**Before-and-after page screenshots:**

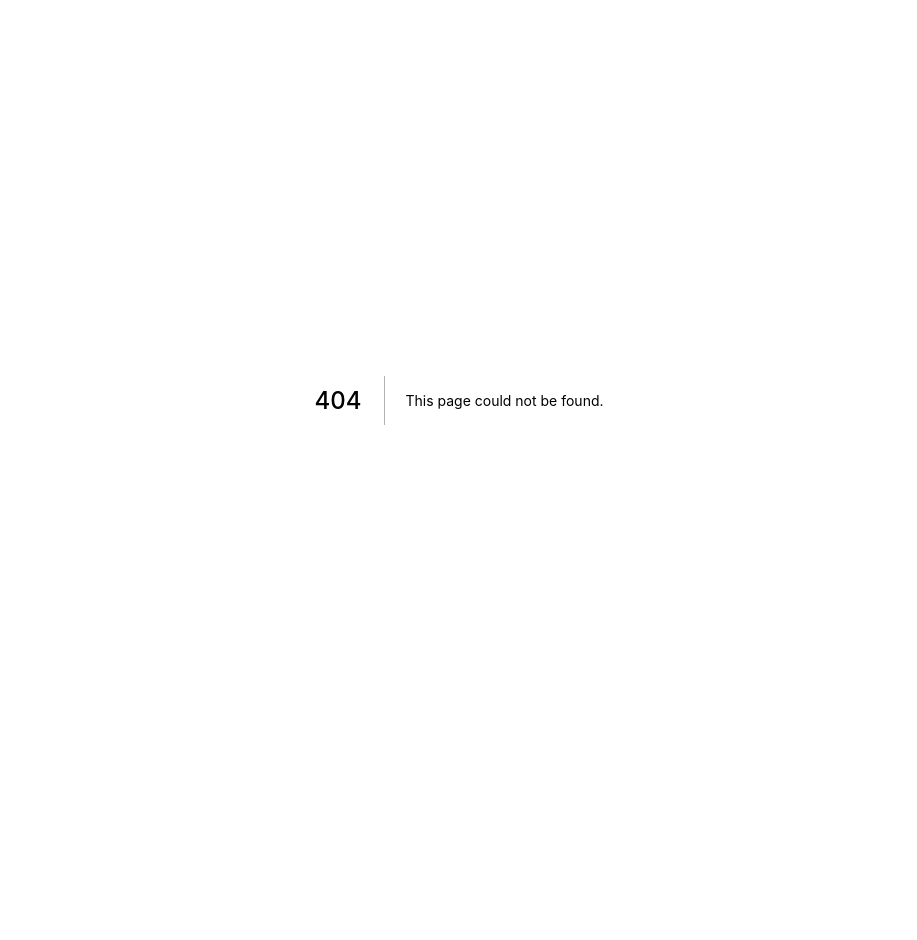
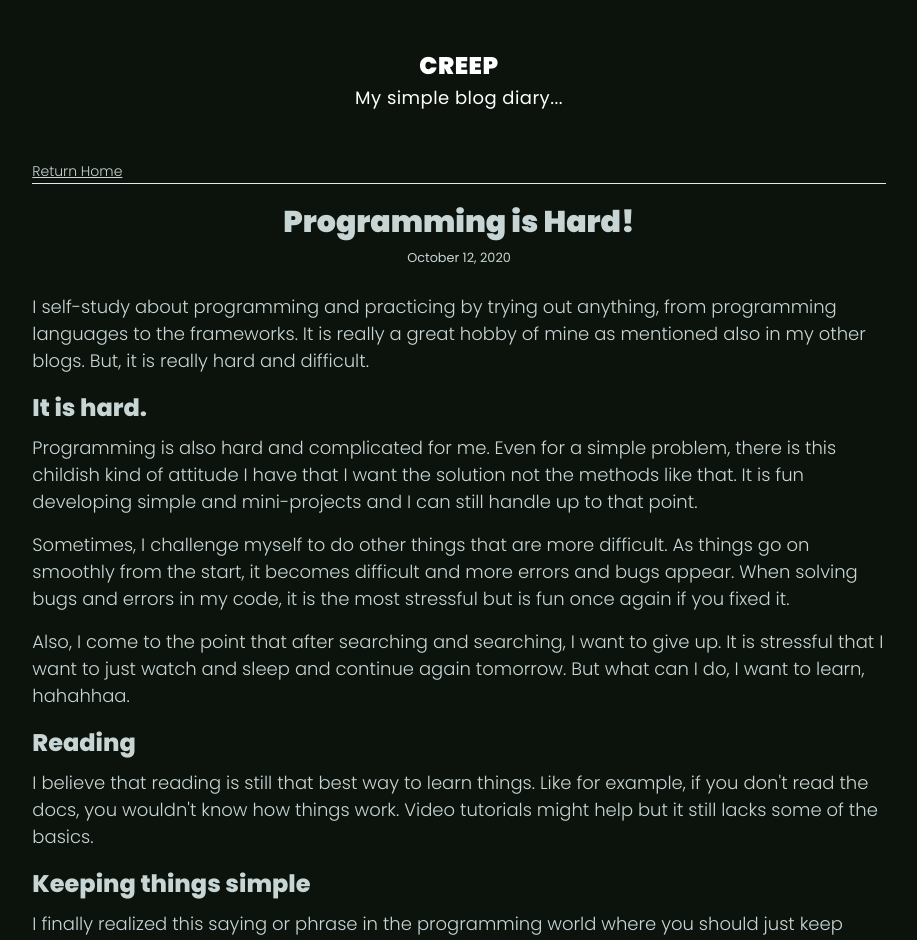
Before and after one commit to tbdsux/creep, a Next.js app: page /blog/programming-is-hard in a window 1280 px wide. Before the commit this address had no page. Shown: the top 940 px of the page, without its empty margins (181-1098 px from the left). Before the commit the page ends 800 px from the top, so only its background shows below. Built offline with nearby package versions, Linux system fonts and the light colour scheme.

Commit message:
Add new blog

```diff
--- /dev/null
+++ b/pages/blog/programming-is-hard/index.mdx
@@ -0,0 +1,27 @@
+import BlogLayout from '../../../components/_BlogLayout'
+
+export const meta = {
+  title: 'Programming is Hard!',
+  description: 'Yeah, programming is really hard but is fun.',
+  date: 'October 12, 2020',
+}
+
+export default ({ children }) => <BlogLayout meta={meta}>{children}</BlogLayout>
+
+I self-study about programming and practicing by trying out anything, from programming languages to the frameworks. It is really a great hobby of mine as mentioned also in my other blogs. But, it is really hard and difficult.
+
+## It is hard.
+
+Programming is also hard and complicated for me. Even for a simple problem, there is this childish kind of attitude I have that I want the solution not the methods like that. It is fun developing simple and mini-projects and I can still handle up to that point.
+
+Sometimes, I challenge myself to do other things that are more difficult. As things go on smoothly from the start, it becomes difficult and more errors and bugs appear. When solving bugs and errors in my code, it is the most stressful but is fun once again if you fixed it.
+
+Also, I come to the point that after searching and searching, I want to give up. It is stressful that I want to just watch and sleep and continue again tomorrow. But what can I do, I want to learn, hahahhaa.
+
+## Reading
+
+I believe that reading is still that best way to learn things. Like for example, if you don't read the docs, you wouldn't know how things work. Video tutorials might help but it still lacks some of the basics.
+
+## Keeping things simple
+
+I finally realized this saying or phrase in the programming world where you should just keep things simple rather than complicate it. I'm so done that wahhhh, I should have kept things simple as they are. Also I agree with this phrase, '_the more you know, the more things get complicated_'.
```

**Your assignment:** Across the records above, return every line that contains the word "want".

**Task answer:**
+Programming is also hard and complicated for me. Even for a simple problem, there is this childish kind of attitude I have that I want the solution not the methods like that. It is fun developing simple and mini-projects and I can still handle up to that point.
+Also, I come to the point that after searching and searching, I want to give up. It is stressful that I want to just watch and sleep and continue again tomorrow. But what can I do, I want to learn, hahahhaa.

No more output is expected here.